* _Your goal_
Check every line below for the word "flex" and copy the ones that have it.

[Before-and-after page screenshots]
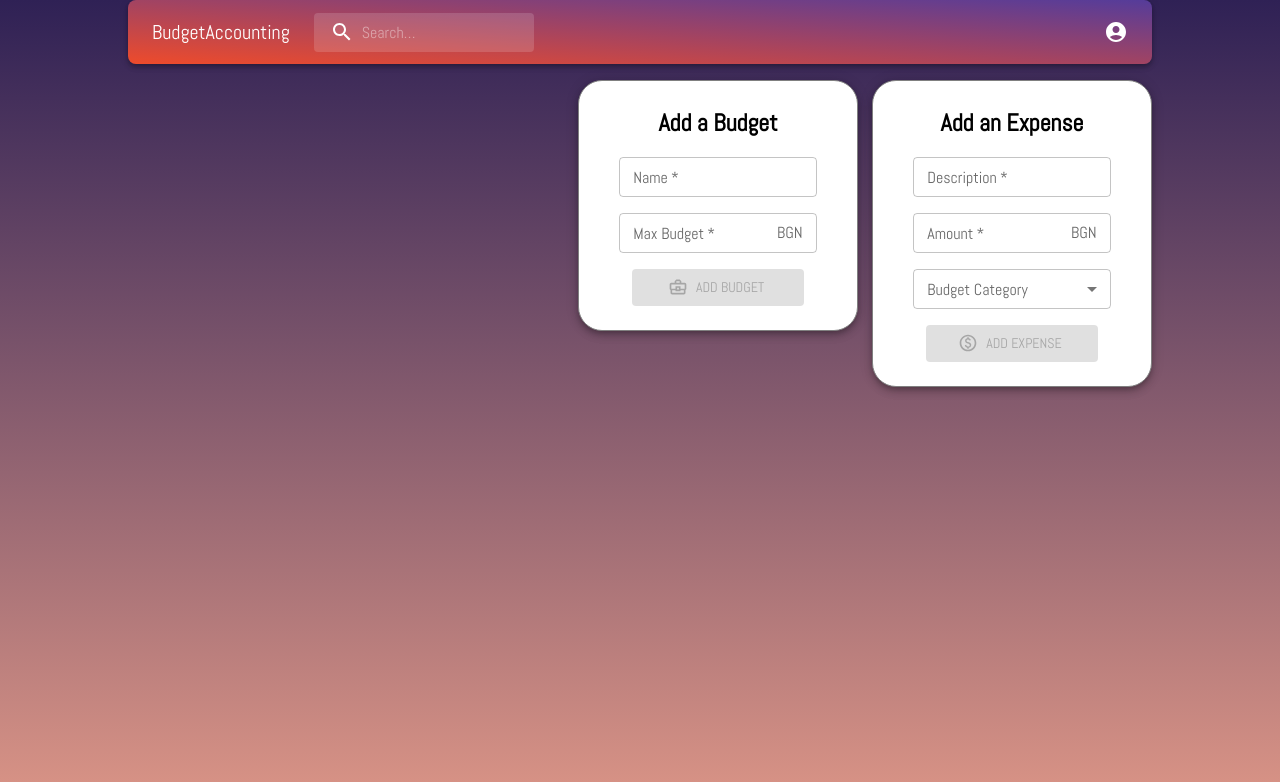
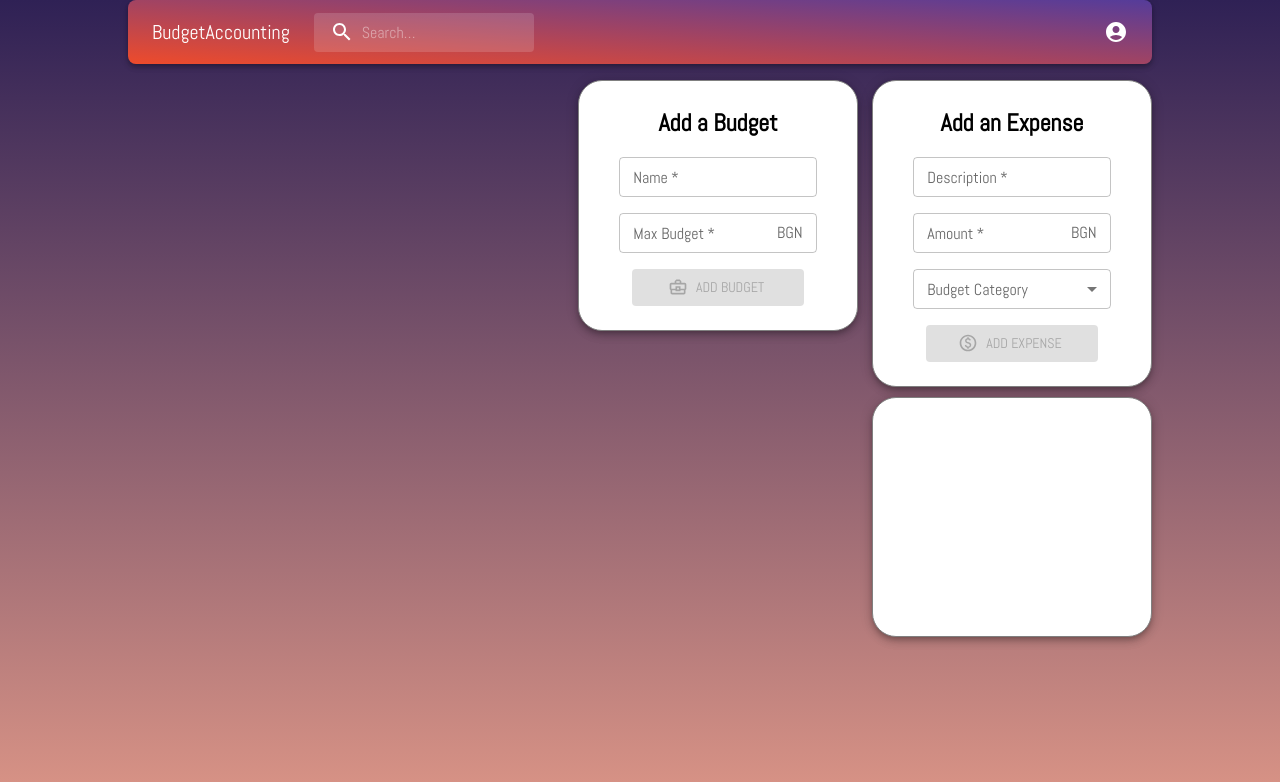
Before and after one commit to stilqnwoke/ExpensesApp, a React (Create React App) app: page / in a window 1280 px wide. Shown: the top 782 px of the page. Built offline with nearby package versions, Linux system fonts and the light colour scheme.

Commit message:
Added a pie chart with chartjs

```diff
--- a/package.json
+++ b/package.json
@@ -10,8 +10,10 @@
     "@testing-library/jest-dom": "^5.16.5",
     "@testing-library/react": "^13.4.0",
     "@testing-library/user-event": "^13.5.0",
+    "chart.js": "^4.2.1",
     "framer-motion": "^9.0.4",
     "react": "^18.2.0",
+    "react-chartjs-2": "^5.2.0",
     "react-dom": "^18.2.0",
     "react-scripts": "5.0.1",
     "uuid": "^9.0.0",
--- a/src/components/Main.css
+++ b/src/components/Main.css
@@ -13,3 +13,12 @@
   flex-direction: row;
   margin-top: 1rem;
 }
+
+.side__wrapper {
+  display: flex;
+  flex-direction: column;
+}
+
+.pie {
+  align-self: flex-end;
+}
--- a/src/components/Main.tsx
+++ b/src/components/Main.tsx
@@ -3,6 +3,7 @@ import AddBudget from "./budgets/AddBudget.tsx";
 import AddExpense from "./expenses/AddExpense.tsx";
 import "./Main.css";
 import ListBudgets from "./budgets/ListBudgets.tsx";
+import PieChart from "./features/PieChart.tsx";
 
 const Main = () => {
   return (
@@ -10,9 +11,14 @@ const Main = () => {
       <div className="budgets__wrapper">
         <ListBudgets />
       </div>
-      <div className="forms__wrapper">
-        <AddBudget />
-        <AddExpense />
+      <div className="side__wrapper">
+        <div className="forms__wrapper">
+          <AddBudget />
+          <AddExpense />
+        </div>
+        <div className="pie">
+          <PieChart />
+        </div>
       </div>
     </div>
   );
--- a/src/components/budgets/ListBudgets.tsx
+++ b/src/components/budgets/ListBudgets.tsx
@@ -51,6 +51,7 @@ const ListBudgets = () => {
         <div>
           <AnimatePresence>
             {budgets.map((budget) => {
+              console.log(budget);
               const amount = getBudgetExpensesTotal(budget.id).reduce(
                 (sum, expense) => sum + +expense.amount,
                 0
--- /dev/null
+++ b/src/components/features/PieChart.css
@@ -0,0 +1,14 @@
+.pie__wrapper {
+  width: 240px;
+  height: 240px;
+  border: 1px solid grey;
+  margin-top: 10px;
+  background-color: white;
+  border-radius: 24px;
+  box-shadow: 0px 3px 5px -1px rgb(0 0 0 / 20%),
+    0px 5px 8px 0px rgb(0 0 0 / 14%), 0px 1px 14px 0px rgb(0 0 0 / 12%);
+  width: 280px;
+  padding: 10px;
+  display: flex;
+  justify-content: center;
+}
--- /dev/null
+++ b/src/components/features/PieChart.tsx
@@ -0,0 +1,62 @@
+import React, { useContext } from "react";
+import { Chart as ChartJS, ArcElement, Tooltip, Legend } from "chart.js";
+import { Pie } from "react-chartjs-2";
+import "./PieChart.css";
+import { ExpenseContext } from "../../store/expenses-reducer.tsx";
+
+ChartJS.register(ArcElement, Tooltip, Legend);
+
+const PieChart = () => {
+  const { budgets, expenses, getBudgetExpensesTotal } = useContext(
+    ExpenseContext
+  );
+  // console.log(budgets);
+  const getLabels = budgets.map((budget) => budget.name);
+  const getExpenses = budgets.map((budget) =>
+    getBudgetExpensesTotal(budget.id)
+  );
+
+  let getBudgetExpenses = getExpenses.map((item) => {
+    return item.reduce((sum, expense) => sum + +expense.amount, 0);
+  });
+
+  console.log(getBudgetExpenses);
+
+  const data = {
+    labels: getLabels,
+    datasets: [
+      {
+        label: "Total expenses",
+        data: getBudgetExpenses,
+        backgroundColor: [
+          "rgba(255, 99, 132, 0.2)",
+          "rgba(54, 162, 235, 0.2)",
+          "rgba(255, 206, 86, 0.2)",
+          "rgba(75, 192, 192, 0.2)",
+          "rgba(153, 102, 255, 0.2)",
+          "rgba(255, 159, 64, 0.2)",
+        ],
+        borderColor: [
+          "rgba(255, 99, 132, 1)",
+          "rgba(54, 162, 235, 1)",
+          "rgba(255, 206, 86, 1)",
+          "rgba(75, 192, 192, 1)",
+          "rgba(153, 102, 255, 1)",
+          "rgba(255, 159, 64, 1)",
+        ],
+        borderWidth: 1,
+      },
+    ],
+    options: {
+      responsive: true,
+    },
+  };
+
+  return (
+    <div className="pie__wrapper">
+      <Pie data={data} />
+    </div>
+  );
+};
+
+export default PieChart;
--- a/src/store/expenses-reducer.tsx
+++ b/src/store/expenses-reducer.tsx
@@ -66,6 +66,7 @@ const ExpensesProvider = (props) => {
         name,
         max,
         id: uuidv4(),
+        dateAdded: new Date().toLocaleDateString(),
       },
     ]);
   }
```
Also changed, not shown: 1 other file (tests, documents, lock files or other folders).
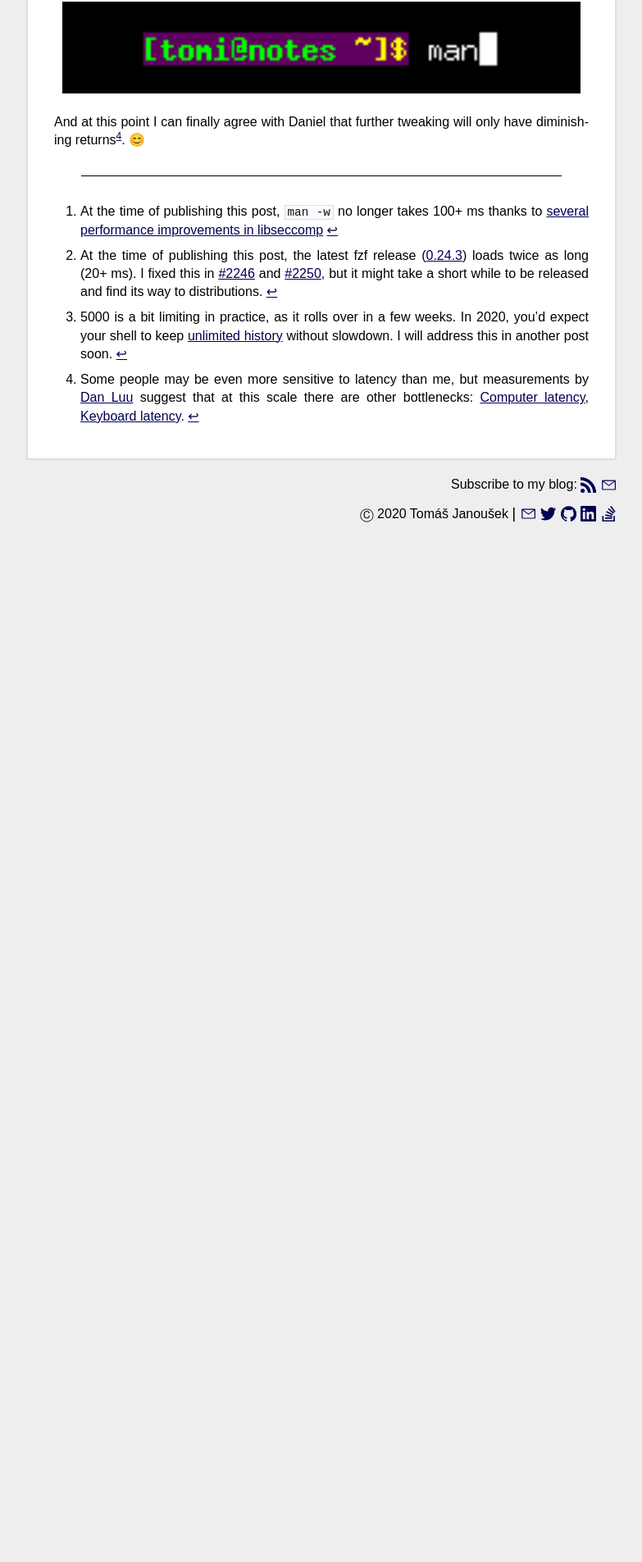
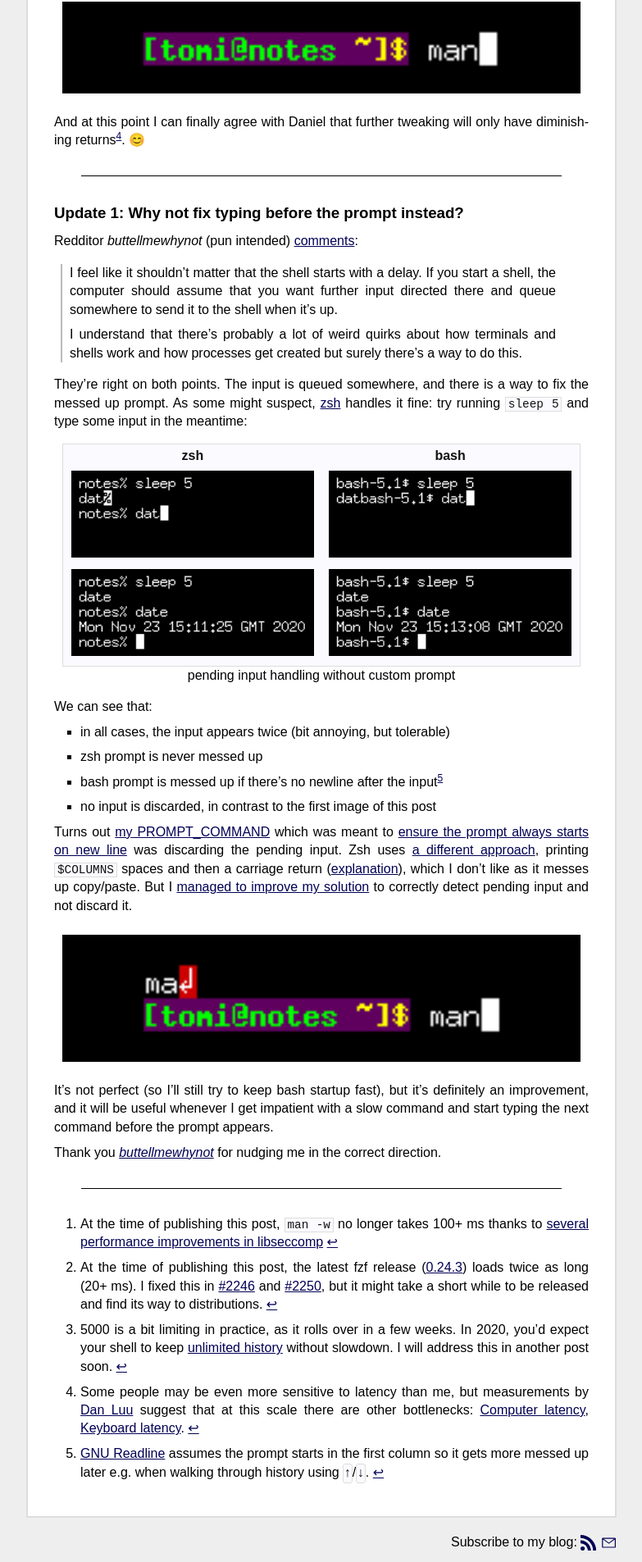
Before and after one commit to liskin/work.lisk.in, a Jekyll site: the page built from _posts/2020-11-20-even-faster-bash-startup.md, in a window 1280 px wide. Shown: the part 3794-5699 px from the top of the page at 82% size, without its empty margins (248-1031 px from the left). Built offline with Jekyll 4.4.1, drawn with Linux system fonts in a browser that asks for light colours; comment, search, counter and statistics services are not loaded; before the commit the page ends 4450 px from its top, so only the background shows below that.

Commit message:
even-faster-bash-startup: Add update about typing before prompt

```diff
--- a/_posts/2020-11-20-even-faster-bash-startup.md
+++ b/_posts/2020-11-20-even-faster-bash-startup.md
@@ -253,3 +253,77 @@ only have diminishing returns[^latency]. <emoji>😊</emoji>
     latency](https://danluu.com/keyboard-latency/).
 
 ---
+
+### Update 1: Why not fix typing before the prompt instead?
+
+Redditor _buttellmewhynot_ (pun intended)
+[comments](https://old.reddit.com/r/linux/comments/jxfm2y/even_faster_bash_startup_165_ms_40_ms/gcxiigg/):
+
+> I feel like it shouldn't matter that the shell starts with a delay. If you
+> start a shell, the computer should assume that you want further input
+> directed there and queue somewhere to send it to the shell when it's up.
+>
+> I understand that there's probably a lot of weird quirks about how terminals
+> and shells work and how processes get created but surely there's a way to do
+> this.
+
+They're right on both points. The input is queued somewhere, and there is a
+way to fix the messed up prompt. As some might suspect, [zsh][] handles it
+fine: try running `sleep 5` and type some input in the meantime:
+
+<figure markdown="block">
+<table>
+<thead><tr><th>zsh</th><th>bash</th></tr></thead>
+<tr>
+<td markdown="span">![zsh no lf]({{ "/img" | relative_url }}/{{ page.slug }}/zsh-nolf.png)</td>
+<td markdown="span">![bash no lf]({{ "/img" | relative_url }}/{{ page.slug }}/bash-nolf.png)</td>
+</tr>
+<tr>
+<td markdown="span">![zsh lf]({{ "/img" | relative_url }}/{{ page.slug }}/zsh-lf.png)</td>
+<td markdown="span">![bash lf]({{ "/img" | relative_url }}/{{ page.slug }}/bash-lf.png)</td>
+</tr>
+</table>
+<figcaption>pending input handling without custom prompt</figcaption>
+</figure>
+
+We can see that:
+
+* in all cases, the input appears twice (bit annoying, but tolerable)
+* zsh prompt is never messed up
+* bash prompt is messed up if there's no newline after the input[^readline-assumes]
+* no input is discarded, in contrast to the first image of this post
+
+[^readline-assumes]:
+    [GNU Readline][] assumes the prompt starts in the first column so it gets
+    more messed up later e.g. when walking through history using
+    <kbd>↑</kbd>/<kbd>↓</kbd>.
+
+Turns out [my PROMPT\_COMMAND][old-prompt-command] which was meant to [ensure
+the prompt always starts on new line][ensure-newline-prompt] was discarding
+the pending input. Zsh uses [a different approach][zsh-newline-prompt],
+printing `$COLUMNS` spaces and then a carriage return
+([explanation][ensure-newline-prompt-spaces]), which I don't like as it messes
+up copy/paste. But I [managed to improve my solution][new-prompt-command] to
+correctly detect pending input and not discard it.
+
+<!--and [trying to do what zsh does][new-prompt-command] fixes
+it:-->
+
+![not messed up prompt after early typing]({{ "/img" | relative_url }}/{{ page.slug }}/earlytype.png)
+
+It's not perfect (so I'll still try to keep bash startup fast), but it's
+definitely an improvement, and it will be useful whenever I get impatient with
+a slow command and start typing the next command before the prompt appears.
+
+Thank you [_buttellmewhynot_](https://old.reddit.com/user/buttellmewhynot) for
+nudging me in the correct direction.
+
+[zsh]: https://www.zsh.org/
+[zsh-newline-prompt]: https://github.com/zsh-users/zsh/blob/19390a1ba8dc983b0a1379058e90cd51ce156815/Src/utils.c#L1599
+[GNU Readline]: https://twobithistory.org/2019/08/22/readline.html
+[old-prompt-command]: https://github.com/liskin/dotfiles/blob/460bdc3c5fa814b874c19d172ce0e3955e278207/.bashrc.d/20_prompt.sh#L13-L27
+[ensure-newline-prompt]: https://stackoverflow.com/q/19943482/3407728
+[ensure-newline-prompt-spaces]: https://serverfault.com/a/97543
+[new-prompt-command]: https://github.com/liskin/dotfiles/compare/a5db1831b37f89e00a637bcc20594a4fcf16de1d^...322ad36ec1d3ee5485c7b637e4c41fff7ea6745c
+
+---
--- a/styles/main.scss
+++ b/styles/main.scss
@@ -83,6 +83,15 @@ li:not(:last-child) { margin-bottom: 0.5em; }
 hr { width: 80%; }
 blockquote { border-left: 2px solid var(--blockquote-border-color); padding-left: 1ex; margin-left: 1ex; }
 hr { width: 90%; height: 0; border: 0; border-top: solid 1px var(--body-color); background: transparent; margin: 2em auto; }
+
+kbd {
+	display: inline-block;
+	border-radius: 3px;
+	border: 1px solid var(--light-border-color);
+	color: var(--light-frame-color);
+	background-color: var(--light-frame-bg-color);
+	font-weight: bold;
+}
 
 emoji { font-family: emoji; }
 .larger { font-size: larger; }
@@ -280,14 +289,14 @@ main {
 			text-align: center;
 		}
 
-		img, svg, pre, p, table {
+		img, svg, pre, p, table, table img {
 			box-sizing: border-box;
 			width: 100%;
 			margin: 0 auto;
 		}
 
 		&.no-resize {
-			img, svg, pre, p, table {
+			img, svg, pre, p, table, table img {
 				width: unset;
 				max-width: 100%;
 			}
```
Also changed, not shown: img/even-faster-bash-startup/bash-lf.png (added), img/even-faster-bash-startup/bash-nolf.png (added), img/even-faster-bash-startup/earlytype.png (added), img/even-faster-bash-startup/zsh-lf.png (added), img/even-faster-bash-startup/zsh-nolf.png (added).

* _Final answer_
   flex-direction: row;
+  display: flex;
+  flex-direction: column;
+  align-self: flex-end;
+  display: flex;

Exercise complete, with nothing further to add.